Police work for me becomes an extremely fascinating crucible to hold all of society’s burning ashes of sheer evil and meanness without it burning me up and still believe in the best in everybody.
Charlotte Allen: How do you avoid cynicism?
Sarah Cortez: The key is realizing that when you know the difference between good and evil then you know that that capacity to do good and evil is inside of everybody: Some people live it out more to the sheep or more to the goats. That is human nature since the Fall. Faith shores you up despite knowledge, so knowledge doesn’t destroy you.
You become that crucible. The crucible cannot break. The crucible has got to hold everything, it’s got to hold it until it gets molten enough to mix together so you can get what the dross turns into, which is the gold, the treasure. So, you’ve got to be able to hold all of this inside of you without breaking.
Charlotte Allen: When you returned to the faith, was this a kind of gradual process, or did it all just happen overnight?
Sarah Cortez: It was gradual, but it was clear. What I had to make it through was the fear. And I think probably for myself as a human being and for many other human beings as well, you’ve to make it through the fear to get to clarity.
Charlotte Allen: What were you afraid of?
Sarah Cortez: Can you imagine going to confession after 35 years? That right there was probably the biggest stumbling-block.
As a child, I confessed things like lying to my mom, being smart-off to my mom. Even so, back then I was always very scared to go to confessional. After 35 years of adult life, I was terrified. But I just regret having waited so long, because there have been so many times that I could have been dead. I woke up twice after falling asleep driving—I opened my eyes and I found I was headed straight to a cement wall.
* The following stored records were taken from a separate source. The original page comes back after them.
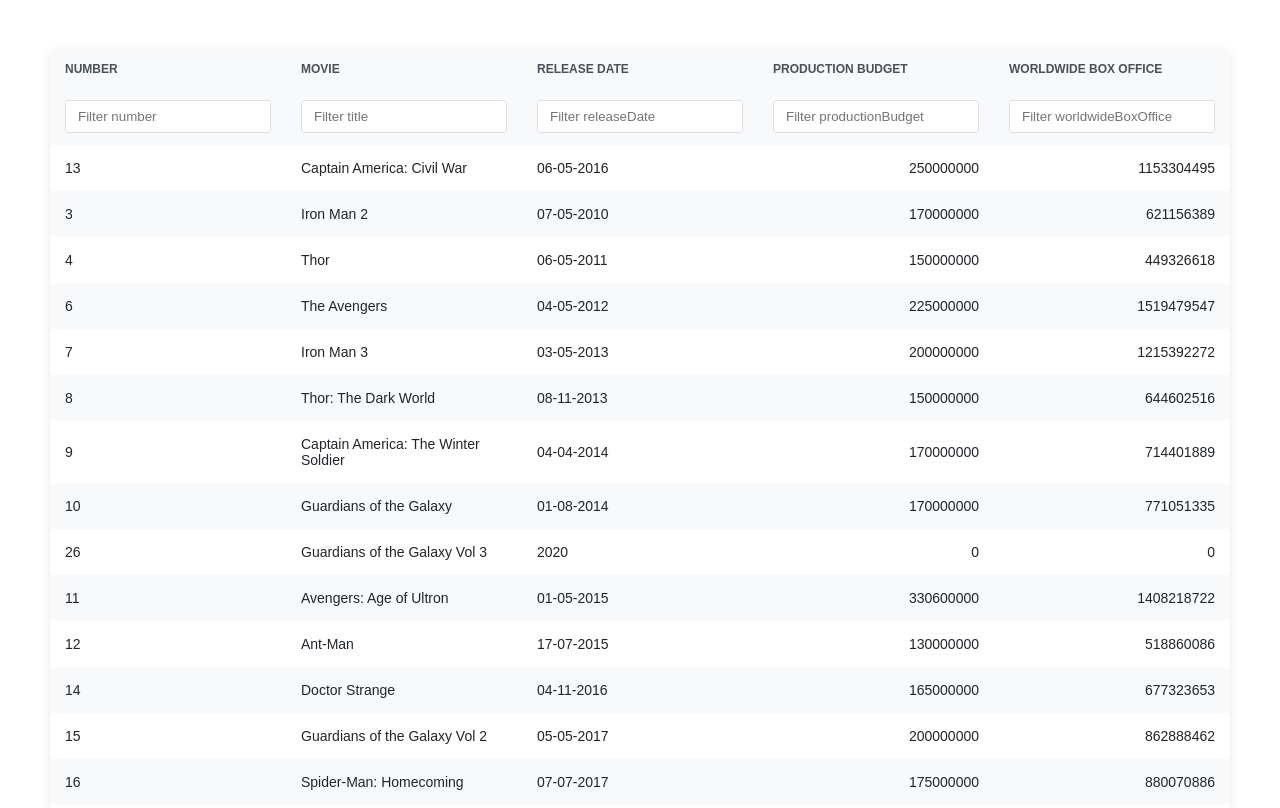
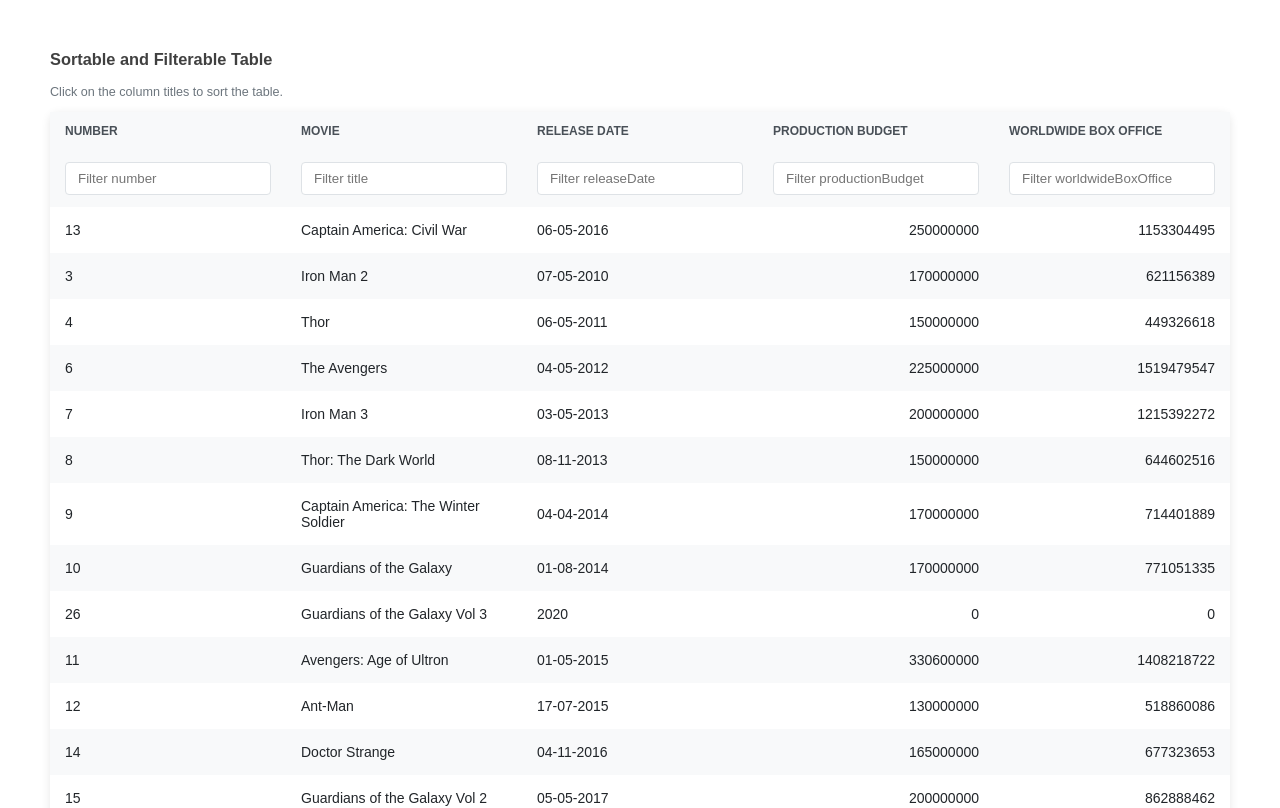
Before and after one commit to Fawadkhan/react-table, a React (Create React App) app: page / in a window 1280 px wide. Shown: the top 808 px of the page. Built offline with nearby package versions, Linux system fonts and the light colour scheme.

Commit message:
feat: add header and subtext

```diff
--- a/src/components/Table/Table.tsx
+++ b/src/components/Table/Table.tsx
@@ -34,6 +34,11 @@
   }), [filteredRows, sortColumn, sortDirection, types]);
 
   return (
+    <>
+    <h3>Sortable and Filterable Table</h3>
+    <p style={{ fontSize: '0.9em', color: '#6c757d' }}>
+      Click on the column titles to sort the table.
+    </p>
     <table title="Movies" className={classNames.table}>
       <thead>
         <TableHeader
@@ -54,6 +59,7 @@
         types={types}
       />
     </table>
+    </>
   );
 };
 
```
So, if my guardian angel or the Holy Spirit or whatever it was hadn’t awakened me, I would have just driven into the cement wall.
Charlotte Allen: How does your Catholicism works its way into your writing?
Sarah Cortez: Sometimes it works its way into my writing as prayers. I like to write prayers. One poem is the prayer of a sexual-assault investigator, and it came from a case of mine. That was one of my police specialties: sexual assault. I have another prayer that actually came from one of my husband’s cases. He was an arson investigator, so: Prayer of an Arson Investigator.
I love writing prayers. I also love writing about the Mysteries of the Rosary, the great sacred mysteries of the Truth: the Incarnation, transubstantiation, the Immaculate Conception, great mysteries like this. I used to think, again with that simplistic, childlike viewpoint, that the mysteries of the church related to things I would never understand. What I’ve found out, since I’ve come back as an adult to Faith, that the mysteries of the faith really mean that no matter how deep I go into them either intellectually, emotionally, mentally, on any level, I will never get to the bottom. The source will never cease flowing.
Charlotte Allen is a D.C. based arts reporter for Catholic Arts Today and the author of The Human Christ: The Search for the Historical Jesus. This is the second of a series of Catholic Arts Today interviews with Catholic writers who attended the 2019 Catholic Imagination Conference at Loyola University’s Hank Center for the Catholic Intellectual Heritage.